> _PROBLEM DETAILS_: Read through the data and report every line in which the word "parts" occurs.

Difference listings
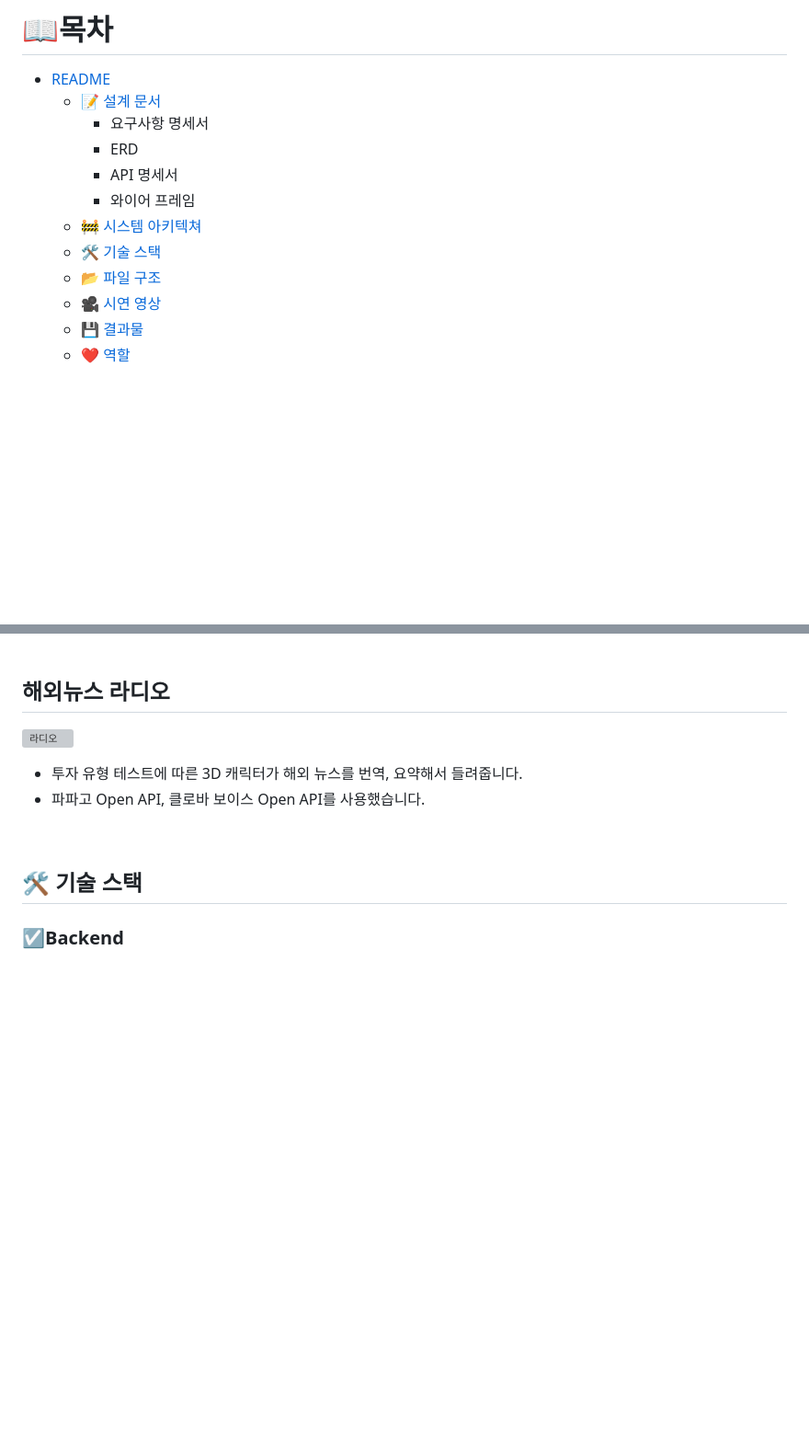
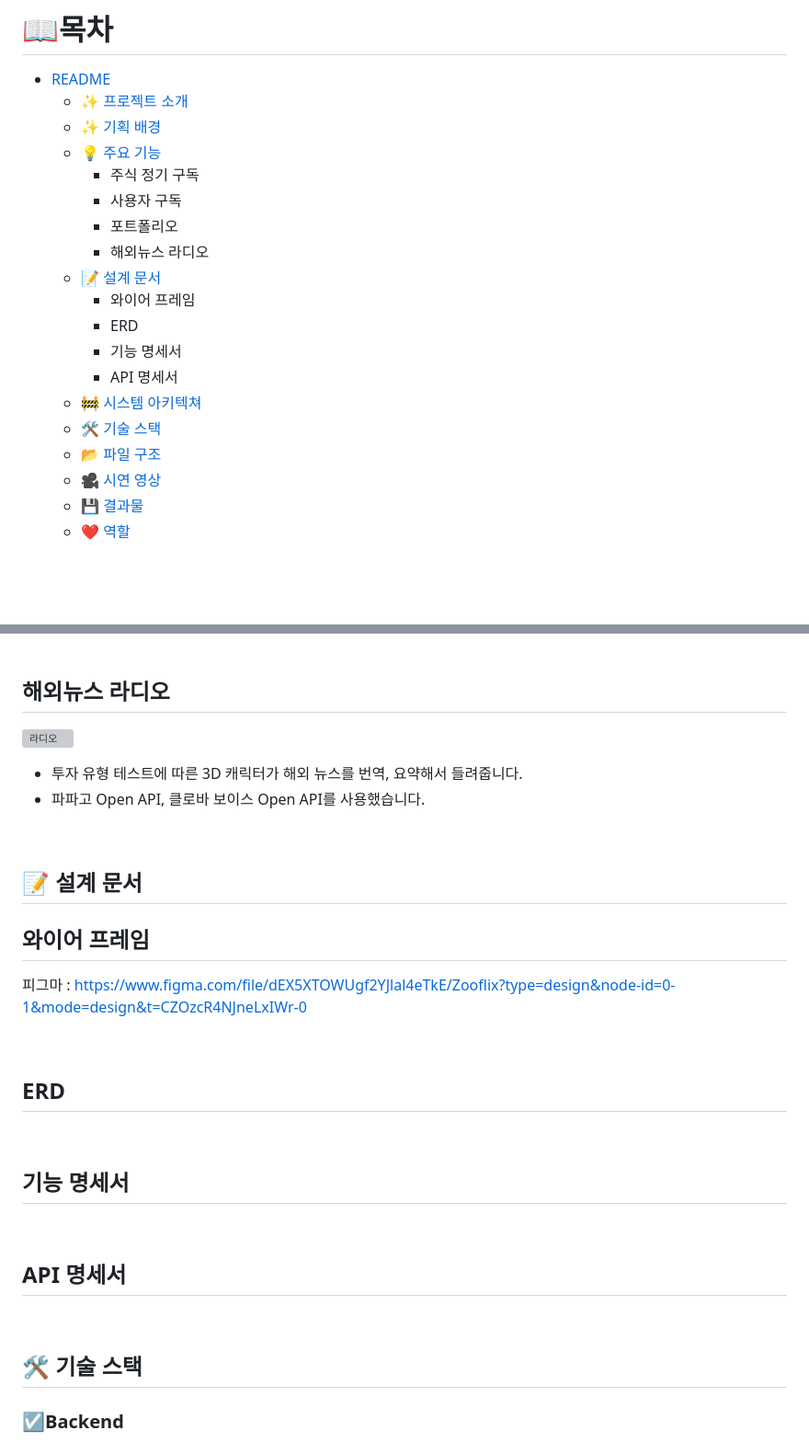
Before and after one commit to Zooflix/Zooflix, a Markdown page: README.md, 2 parts joined by grey strips. Shown at 92% size. Rendered like a GitHub page; blank space fills up the shorter version; grey boxes are pictures that could not be loaded.

```diff
--- a/README.md
+++ b/README.md
@@ -8,9 +8,16 @@
 
 # 📖목차
 - [README](#readme)
-	- [📝 설계 문서](##-설계-문서)
-	    - 요구사항 명세서
+	- [✨ 프로젝트 소개](#-프로젝트-소개)
+	- [✨ 기획 배경](#-기획-배경)
+	- [💡 주요 기능](#-주요-기능)
+		- 주식 정기 구독
+		- 사용자 구독
+		- 포트폴리오
+		- 해외뉴스 라디오
+	- [📝 설계 문서](#-설계-문서)
+		- 와이어 프레임
 	    - ERD
+	    - 기능 명세서
         - API 명세서
-		- 와이어 프레임
 	- [🚧 시스템 아키텍쳐](##-시스템-아키텍쳐)
@@ -72,6 +79,28 @@
 
 <br>
 
+## 📝 설계 문서
+
+## 와이어 프레임
+피그마 : https://www.figma.com/file/dEX5XTOWUgf2YJlal4eTkE/Zooflix?type=design&node-id=0-1&mode=design&t=CZOzcR4NJneLxIWr-0
+
+<br>
+
+## ERD
+
+
+<br>
+
+## 기능 명세서
+
+
+<br>
+
+## API 명세서
+
+
+
+<br>
 
 ## 🛠 기술 스택
 
```
Also changed, not shown: other parts of README.md (+5 -5 lines).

> _ANSWER FOR THIS EXERCISE_:
Before and after one commit to Zooflix/Zooflix, a Markdown page: README.md, 2 parts joined by grey strips. Shown at 92% size. Rendered like a GitHub page; blank space fills up the shorter version; grey boxes are pictures that could not be loaded.
Also changed, not shown: other parts of README.md (+5 -5 lines).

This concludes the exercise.